Exercise instructions:
Would you copy all lines in the data that contain the word "rounded"?

Input data:
-----

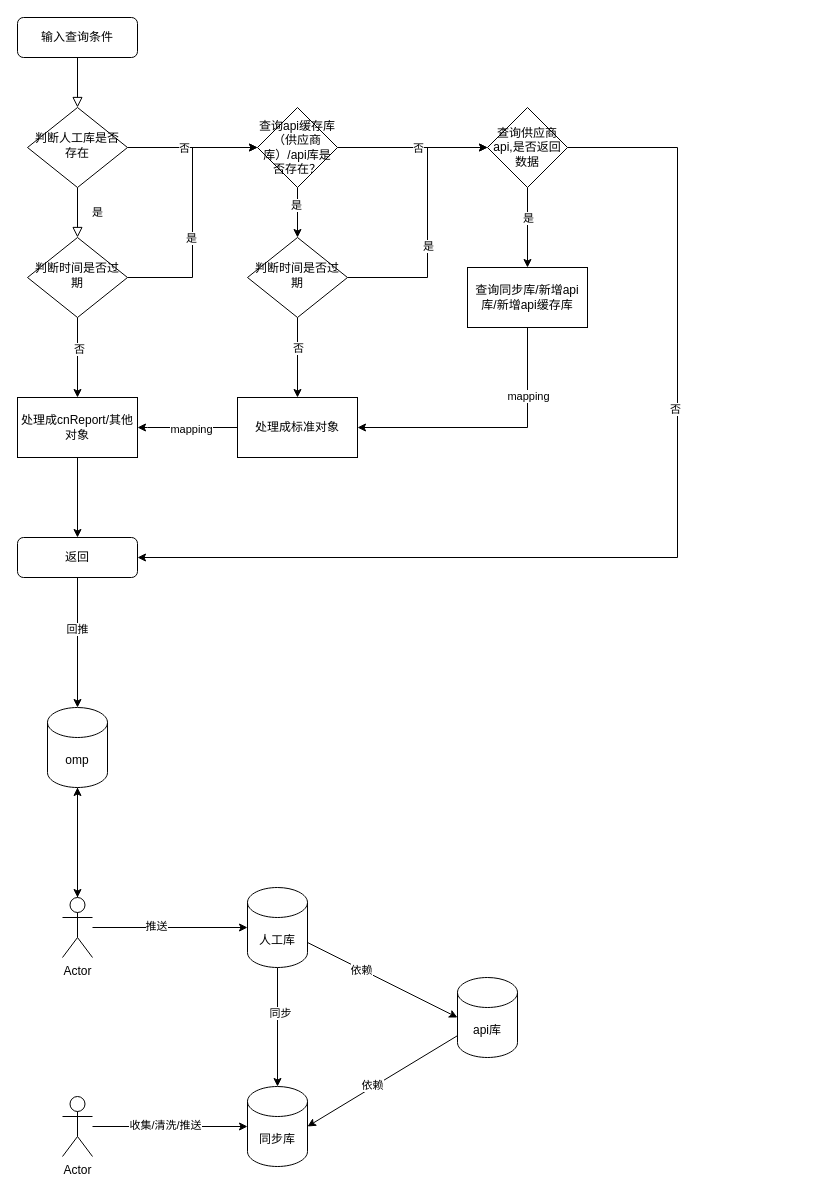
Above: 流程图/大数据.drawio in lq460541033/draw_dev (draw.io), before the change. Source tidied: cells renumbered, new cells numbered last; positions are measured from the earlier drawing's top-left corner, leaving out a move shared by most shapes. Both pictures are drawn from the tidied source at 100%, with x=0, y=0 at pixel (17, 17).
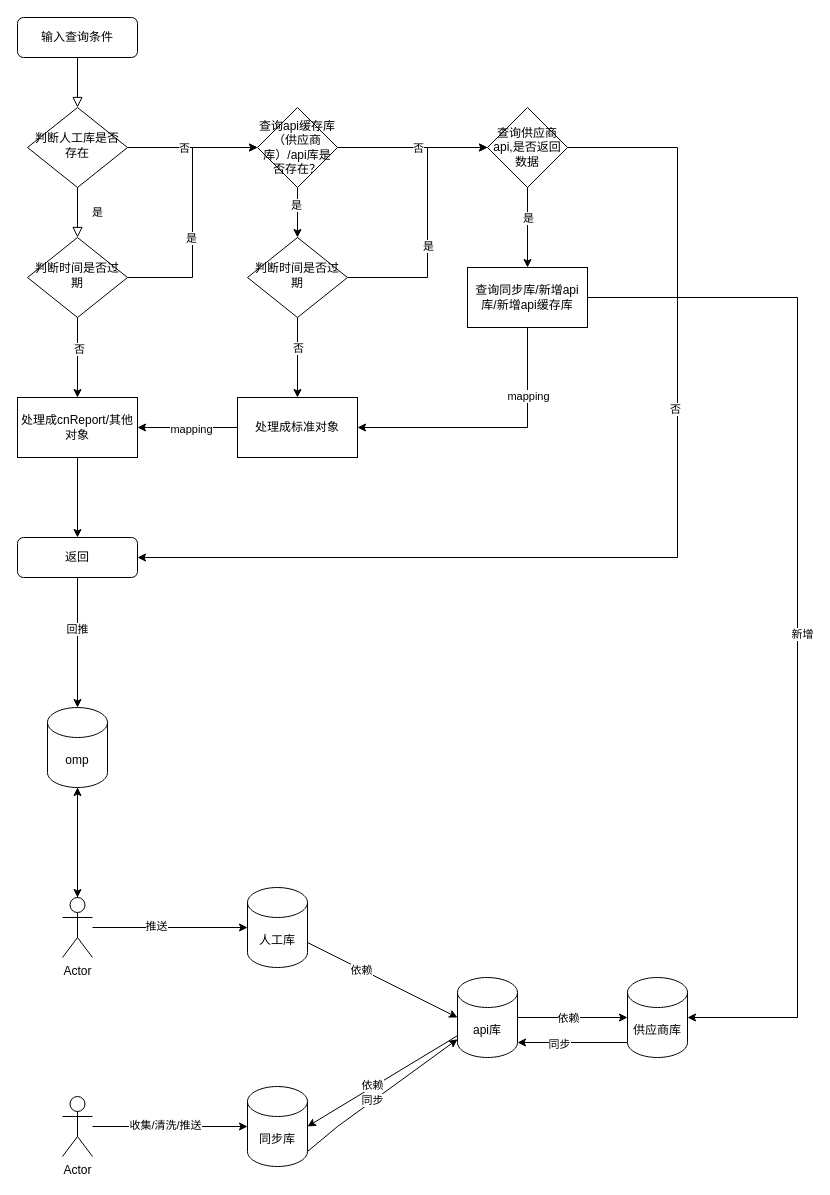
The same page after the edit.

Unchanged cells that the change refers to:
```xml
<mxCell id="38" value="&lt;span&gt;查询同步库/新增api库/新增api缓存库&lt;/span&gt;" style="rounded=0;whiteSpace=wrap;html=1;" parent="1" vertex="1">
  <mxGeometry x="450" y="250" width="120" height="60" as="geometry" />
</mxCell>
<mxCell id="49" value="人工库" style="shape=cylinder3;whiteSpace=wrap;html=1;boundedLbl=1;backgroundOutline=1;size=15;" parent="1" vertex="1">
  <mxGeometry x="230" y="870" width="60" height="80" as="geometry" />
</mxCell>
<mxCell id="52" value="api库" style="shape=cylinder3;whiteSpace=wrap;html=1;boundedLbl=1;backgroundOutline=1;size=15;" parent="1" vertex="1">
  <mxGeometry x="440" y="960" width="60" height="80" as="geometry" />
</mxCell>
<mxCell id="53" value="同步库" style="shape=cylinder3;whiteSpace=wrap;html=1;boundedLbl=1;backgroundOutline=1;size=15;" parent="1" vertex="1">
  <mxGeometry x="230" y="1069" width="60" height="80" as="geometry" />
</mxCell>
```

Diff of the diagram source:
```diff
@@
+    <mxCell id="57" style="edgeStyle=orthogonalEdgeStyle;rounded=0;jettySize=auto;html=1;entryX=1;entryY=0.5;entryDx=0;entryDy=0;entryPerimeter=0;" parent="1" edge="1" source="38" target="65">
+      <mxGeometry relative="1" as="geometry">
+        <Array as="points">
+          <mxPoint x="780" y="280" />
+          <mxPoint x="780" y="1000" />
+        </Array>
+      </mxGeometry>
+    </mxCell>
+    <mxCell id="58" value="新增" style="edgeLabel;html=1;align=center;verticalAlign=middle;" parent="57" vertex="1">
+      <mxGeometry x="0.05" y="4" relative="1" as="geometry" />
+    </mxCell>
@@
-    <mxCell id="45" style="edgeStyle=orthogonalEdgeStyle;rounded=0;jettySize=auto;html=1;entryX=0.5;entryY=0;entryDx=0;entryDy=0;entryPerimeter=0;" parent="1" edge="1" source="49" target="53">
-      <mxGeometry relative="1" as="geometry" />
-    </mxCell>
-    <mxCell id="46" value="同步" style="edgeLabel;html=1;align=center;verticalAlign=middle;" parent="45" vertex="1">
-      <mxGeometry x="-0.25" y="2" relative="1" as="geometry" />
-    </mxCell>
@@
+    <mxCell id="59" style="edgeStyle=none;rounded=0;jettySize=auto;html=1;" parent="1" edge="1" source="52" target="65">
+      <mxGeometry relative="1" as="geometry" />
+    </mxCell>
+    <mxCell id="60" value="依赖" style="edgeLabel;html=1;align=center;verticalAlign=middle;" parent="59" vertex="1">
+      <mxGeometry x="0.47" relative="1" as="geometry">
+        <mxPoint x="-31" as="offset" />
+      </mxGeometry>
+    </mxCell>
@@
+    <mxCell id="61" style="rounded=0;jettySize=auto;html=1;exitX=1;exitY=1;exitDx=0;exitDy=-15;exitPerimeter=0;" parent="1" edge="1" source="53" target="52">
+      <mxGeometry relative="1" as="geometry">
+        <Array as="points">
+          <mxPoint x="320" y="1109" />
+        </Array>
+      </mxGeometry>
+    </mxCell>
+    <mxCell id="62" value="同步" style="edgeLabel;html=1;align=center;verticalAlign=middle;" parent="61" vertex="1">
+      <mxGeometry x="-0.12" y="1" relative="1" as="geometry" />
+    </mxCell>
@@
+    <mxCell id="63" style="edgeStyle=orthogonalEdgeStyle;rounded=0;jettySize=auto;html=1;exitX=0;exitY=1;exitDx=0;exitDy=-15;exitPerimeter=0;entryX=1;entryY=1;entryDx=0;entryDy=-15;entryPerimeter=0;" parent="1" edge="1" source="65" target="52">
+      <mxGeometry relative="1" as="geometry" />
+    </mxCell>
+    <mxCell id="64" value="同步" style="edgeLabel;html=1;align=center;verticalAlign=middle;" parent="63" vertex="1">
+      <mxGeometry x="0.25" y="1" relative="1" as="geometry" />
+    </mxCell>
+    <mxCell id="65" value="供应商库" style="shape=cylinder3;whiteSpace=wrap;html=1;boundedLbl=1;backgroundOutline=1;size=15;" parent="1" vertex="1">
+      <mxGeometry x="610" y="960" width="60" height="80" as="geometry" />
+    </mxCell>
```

-----

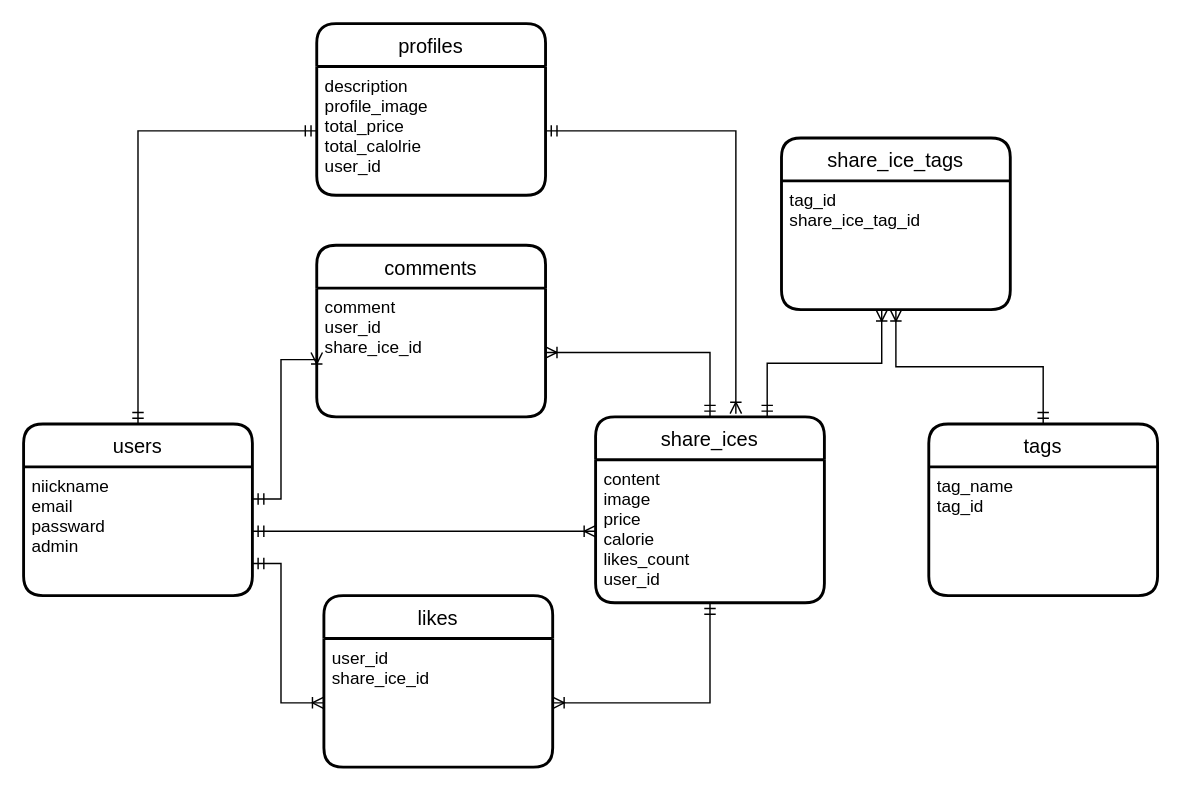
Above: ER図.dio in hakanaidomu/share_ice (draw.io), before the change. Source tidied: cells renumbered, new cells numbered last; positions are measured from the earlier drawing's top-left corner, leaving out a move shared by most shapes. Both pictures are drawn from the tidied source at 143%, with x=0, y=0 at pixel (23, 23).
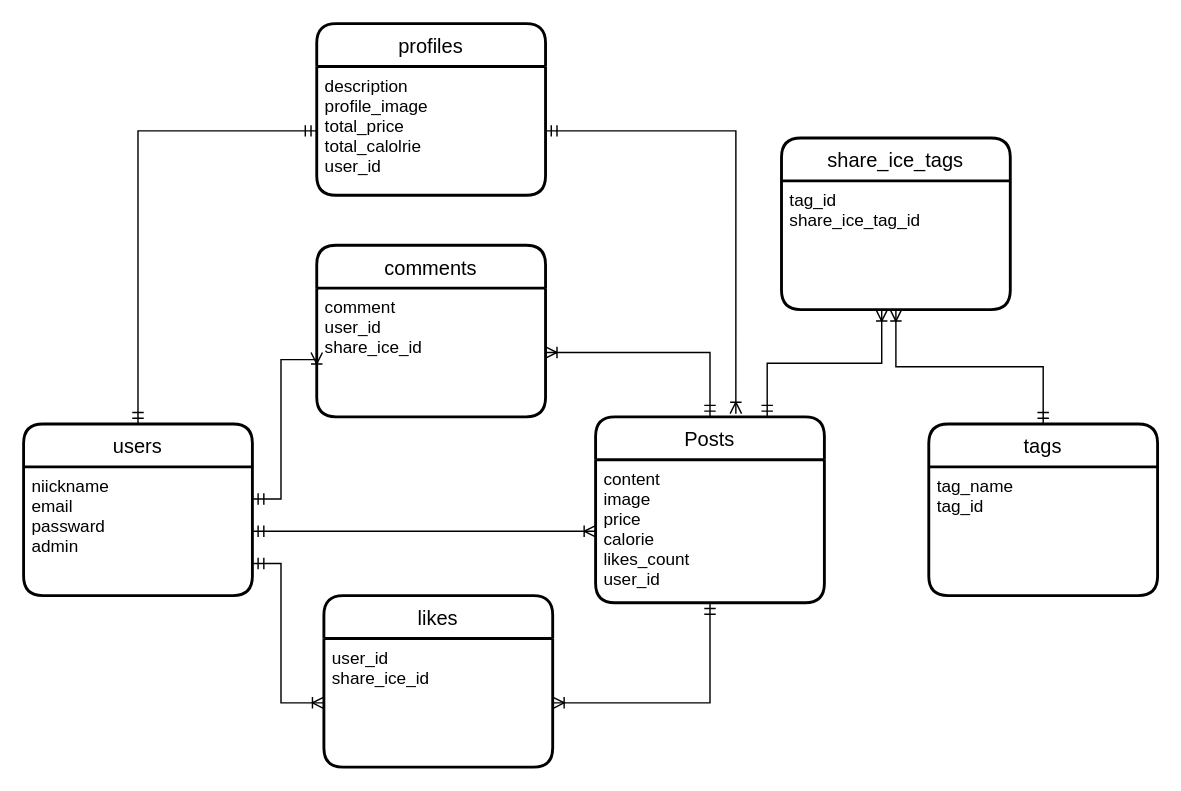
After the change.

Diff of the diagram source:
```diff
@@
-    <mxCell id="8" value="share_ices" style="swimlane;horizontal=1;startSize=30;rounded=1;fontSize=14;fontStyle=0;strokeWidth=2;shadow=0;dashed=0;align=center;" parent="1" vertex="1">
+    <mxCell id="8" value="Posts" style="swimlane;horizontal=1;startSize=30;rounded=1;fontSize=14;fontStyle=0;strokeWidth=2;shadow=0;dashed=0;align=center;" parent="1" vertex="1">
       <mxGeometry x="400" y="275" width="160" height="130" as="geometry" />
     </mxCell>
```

-----

Solution to the exercise:
<mxCell id="38" value="&lt;span&gt;查询同步库/新增api库/新增api缓存库&lt;/span&gt;" style="rounded=0;whiteSpace=wrap;html=1;" parent="1" vertex="1">
+    <mxCell id="57" style="edgeStyle=orthogonalEdgeStyle;rounded=0;jettySize=auto;html=1;entryX=1;entryY=0.5;entryDx=0;entryDy=0;entryPerimeter=0;" parent="1" edge="1" source="38" target="65">
-    <mxCell id="45" style="edgeStyle=orthogonalEdgeStyle;rounded=0;jettySize=auto;html=1;entryX=0.5;entryY=0;entryDx=0;entryDy=0;entryPerimeter=0;" parent="1" edge="1" source="49" target="53">
+    <mxCell id="59" style="edgeStyle=none;rounded=0;jettySize=auto;html=1;" parent="1" edge="1" source="52" target="65">
+    <mxCell id="61" style="rounded=0;jettySize=auto;html=1;exitX=1;exitY=1;exitDx=0;exitDy=-15;exitPerimeter=0;" parent="1" edge="1" source="53" target="52">
+    <mxCell id="63" style="edgeStyle=orthogonalEdgeStyle;rounded=0;jettySize=auto;html=1;exitX=0;exitY=1;exitDx=0;exitDy=-15;exitPerimeter=0;entryX=1;entryY=1;entryDx=0;entryDy=-15;entryPerimeter=0;" parent="1" edge="1" source="65" target="52">
-    <mxCell id="8" value="share_ices" style="swimlane;horizontal=1;startSize=30;rounded=1;fontSize=14;fontStyle=0;strokeWidth=2;shadow=0;dashed=0;align=center;" parent="1" vertex="1">
+    <mxCell id="8" value="Posts" style="swimlane;horizontal=1;startSize=30;rounded=1;fontSize=14;fontStyle=0;strokeWidth=2;shadow=0;dashed=0;align=center;" parent="1" vertex="1">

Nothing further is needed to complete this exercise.